Three Wisconsin Chippewa tribes wanted to start a casino. Nearby tribes didn't want the competition. They had given money to the Democratic Party. After the regional office of the Bureau of Indian Affairs endorsed the casino, higher-ups in Washington rejected it. Conflict of interest? Interior Secretary Bruce Babbitt says no. His old friend and former law partner, Paul Eckstein, who represents the Chippewa tribes, says he remembers Babbitt mentioning the contributions when asked about the casino. Attorney General Janet Reno has ordered a 90-day review of Bruce Babbitt's role in the rejection of the casino.
University of Colorado law professor
Charles Wilkinson surprised his colleagues on the Wilderness
Society board of directors by signing on to a brief on the side of
loggers - but a week later, Wilkinson withdrew his brief, saying,
"It would be a bad law for environmental organizations." The case
could decide the fate of the much-contested La Manga timber sale in
New Mexico.
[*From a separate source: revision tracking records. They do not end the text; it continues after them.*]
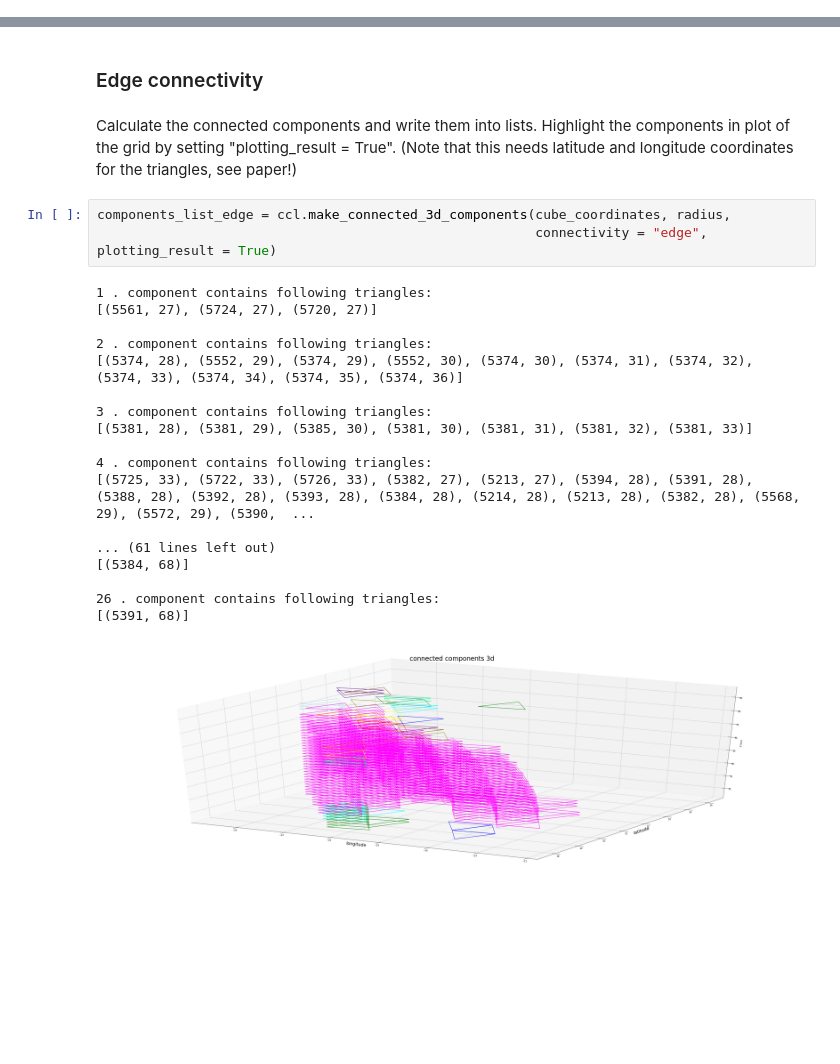
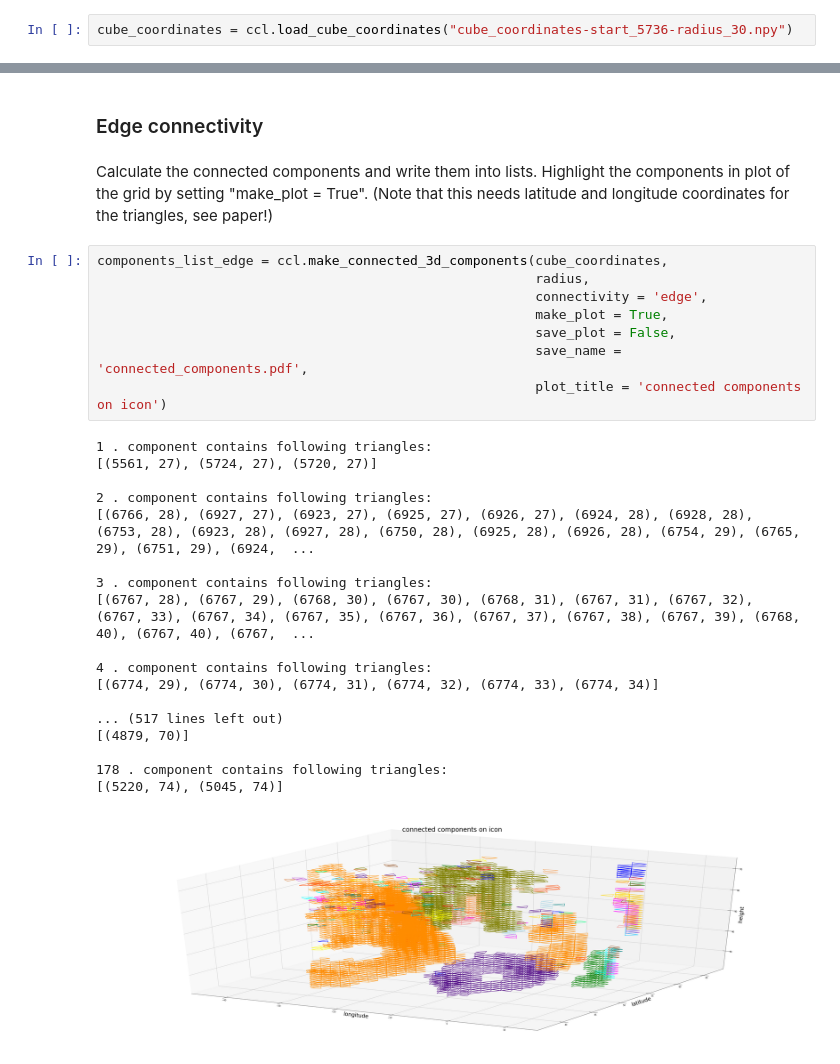
Before and after one commit to noamrotberg/GeometryOfClouds, a Jupyter notebook: example-3d.ipynb, the cells around one changed output, grey strips where cells are left out. Cells and saved outputs as stored; diff of their text form; blank space fills up the shorter version.

```diff
--- a/example-3d.ipynb
+++ b/example-3d.ipynb
@@ -46,3 +50,5 @@ Round  30 has finished. Visited  825 triangles, thereof  35 new.
+# %%
+cube_coordinates = ccl.load_cube_coordinates("cube_coordinates-start_5736-radius_30.npy")
 # %% [markdown]
 There are two types for connectivity on triangles: vertex and edge connectivity. Our module supports both of them.
 
@@ -57,26 +87,31 @@ components_list_vertex = ccl.make_connected_3d_components(cube_coordinates, radi
 # %% [markdown]
 ### Edge connectivity
 # %% [markdown]
-Calculate the connected components and write them into lists. Highlight the components in plot of the grid by setting "plotting_result = True". (Note that this needs latitude and longitude coordinates for the triangles, see paper!)
+Calculate the connected components and write them into lists. Highlight the components in plot of the grid by setting "make_plot = True". (Note that this needs latitude and longitude coordinates for the triangles, see paper!)
 # %%
-components_list_edge = ccl.make_connected_3d_components(cube_coordinates, radius,
-                                                        connectivity = "edge", plotting_result = True)
+components_list_edge = ccl.make_connected_3d_components(cube_coordinates,
+                                                        radius,
+                                                        connectivity = 'edge',
+                                                        make_plot = True,
+                                                        save_plot = False,
+                                                        save_name = 'connected_components.pdf',
+                                                        plot_title = 'connected components on icon')
 # %% [output]
 1 . component contains following triangles:
 [(5561, 27), (5724, 27), (5720, 27)]
 
 2 . component contains following triangles:
-[(5374, 28), (5552, 29), (5374, 29), (5552, 30), (5374, 30), (5374, 31), (5374, 32), (5374, 33), (5374, 34), (5374, 35), (5374, 36)]
+[(6766, 28), (6927, 27), (6923, 27), (6925, 27), (6926, 27), (6924, 28), (6928, 28), (6753, 28), (6923, 28), (6927, 28), (6750, 28), (6925, 28), (6926, 28), (6754, 29), (6765, 29), (6751, 29), (6924,  ...
 
 3 . component contains following triangles:
-[(5381, 28), (5381, 29), (5385, 30), (5381, 30), (5381, 31), (5381, 32), (5381, 33)]
+[(6767, 28), (6767, 29), (6768, 30), (6767, 30), (6768, 31), (6767, 31), (6767, 32), (6767, 33), (6767, 34), (6767, 35), (6767, 36), (6767, 37), (6767, 38), (6767, 39), (6768, 40), (6767, 40), (6767,  ...
 
 4 . component contains following triangles:
-[(5725, 33), (5722, 33), (5726, 33), (5382, 27), (5213, 27), (5394, 28), (5391, 28), (5388, 28), (5392, 28), (5393, 28), (5384, 28), (5214, 28), (5213, 28), (5382, 28), (5568, 29), (5572, 29), (5390,  ...
+[(6774, 29), (6774, 30), (6774, 31), (6774, 32), (6774, 33), (6774, 34)]
 
-... (61 lines left out)
-[(5384, 68)]
+... (517 lines left out)
+[(4879, 70)]
 
-26 . component contains following triangles:
-[(5391, 68)]
+178 . component contains following triangles:
+[(5220, 74), (5045, 74)]
-[figure, old version]
+[figure, new version]
```
Also changed, not shown: parts of 8 cells of this notebook.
If upheld by the courts, the brief would make it almost
impossible for groups that belong to coalitions to
When Northern California police officers
were called in to remove nine nonviolent protesters from a
congressman's office, they swabbed a few in the eye with pepper
spray and sprayed others from two feet away. A video shows the
women writhing in pain and screaming. Now the women, opponents of
an agreement on the Headwaters forest, are suing the Humboldt
County Sheriff's Department and the Eureka Police Department. This
is the third time officers from these departments have used pepper
spray on Headwaters protesters.
Bike Project has failed. Hundreds of old clunkers were painted
yellow and left out for anyone to ride and then leave on the street
for the next rider. Now, the entire fleet of yellow bikes has
disappeared into people's garages. But the Community Cycling Center
plans to release a new fleet of free bikes; this time, by attaching
clunky baskets, it hopes to make the bikes too nerdy to
Debate over southwest Colorado's Animas-La
Plata Water Project (HCN, 11/11/96) has intensified - if that's
possible. Republican Sen. Ben Nighthorse Campbell attacked Gov. Roy
Romer, a Democrat, for not pushing hard enough against
environmentalists who oppose the project. Of Lt. Gov. Gail
Schoettler, Romer's negotiator on the project, Campell said, "She
knows about water. I think she knows it comes from a spigot." But
Schoettler believes a year of negotiations has helped. Proponents,
including two southern Colorado Ute Indian tribes, favor a less
expensive project. Environmentalists support establishing a fund to
help the tribes buy water rights. Romer has asked the Environmental
Protection Agency and Interior Secretary Bruce Babbitt to decide on
The Fund for Animals and the
Biodiversity Foundation have won a round in the debate over winter
use of Yellowstone National Park (HCN, 10/27/97). U.S. District
Court in Washington, D.C., approved the settlement of a suit by the
two groups against the National Park Service. The settlement
requires the agency to do an environmental impact statement on
winter use of the park, and an environmental assessment on the
impact of keeping snowmobiles off a 14-mile stretch of road from
Canyon Village to Fishing Bridge. The court blocked snowmobile
advocates from becoming intervenors in the suit.
A Forest Service recommendation to cancel the
controversial China Left timber sale (HCN, 7/7/97) in Oregon's
Siskiyou National Forest has annoyed the logging industry and drawn
cool reaction from environmentalists. "It's too little, too late,"
says Debbie Lucas, spokeswoman for the China Left Coalition, which
demanded the sale's withdrawal two years ago. Agency chief Michael
Dombeck will issue a decision next month.
and gas drilling along the Rocky Mountain Front of Montana's Lewis
and Clark National Forest was rejected by the forest supervisor
(HCN, 10/13/97), but now the Rocky Mountain Oil and Gas Association
and two other groups have appealed supervisor Gloria Flora's ban.
Drilling can be compatible with wilderness conservation, they say.
The agency won't decide on the appeal until next year. Meanwhile,
officials of the Helena National Forest, a few miles south, are
negotiating a drilling deal with Chevron.
National Park Service has settled its decades-old dispute over
grazing on the Mantle Ranch's two inholdings at Dinosaur National
Monument (HCN, 10/2/95) in northwestern Colorado. The compromise,
announced Nov. 4, recognizes the family's right to run cows on the
land and the agency's right to regulate grazing. But the settlement
also sets up a 90-day negotiating period for a Park Service
purchase of the land.
In Twin Falls, Idaho, the
Bureau of Land Management has transferred Mike Austin, an agency
realty specialist, to its Boise office after he questioned the
professional ethics of his boss, Ray Hoem, manager of the BLM
Jarbidge Resource Area. Austin challenged Hoem's purchase of a
grain silo from a farm the agency had penalized on a trespassing
charge (HCN, 9/1/97).
* Heather Abel, Peter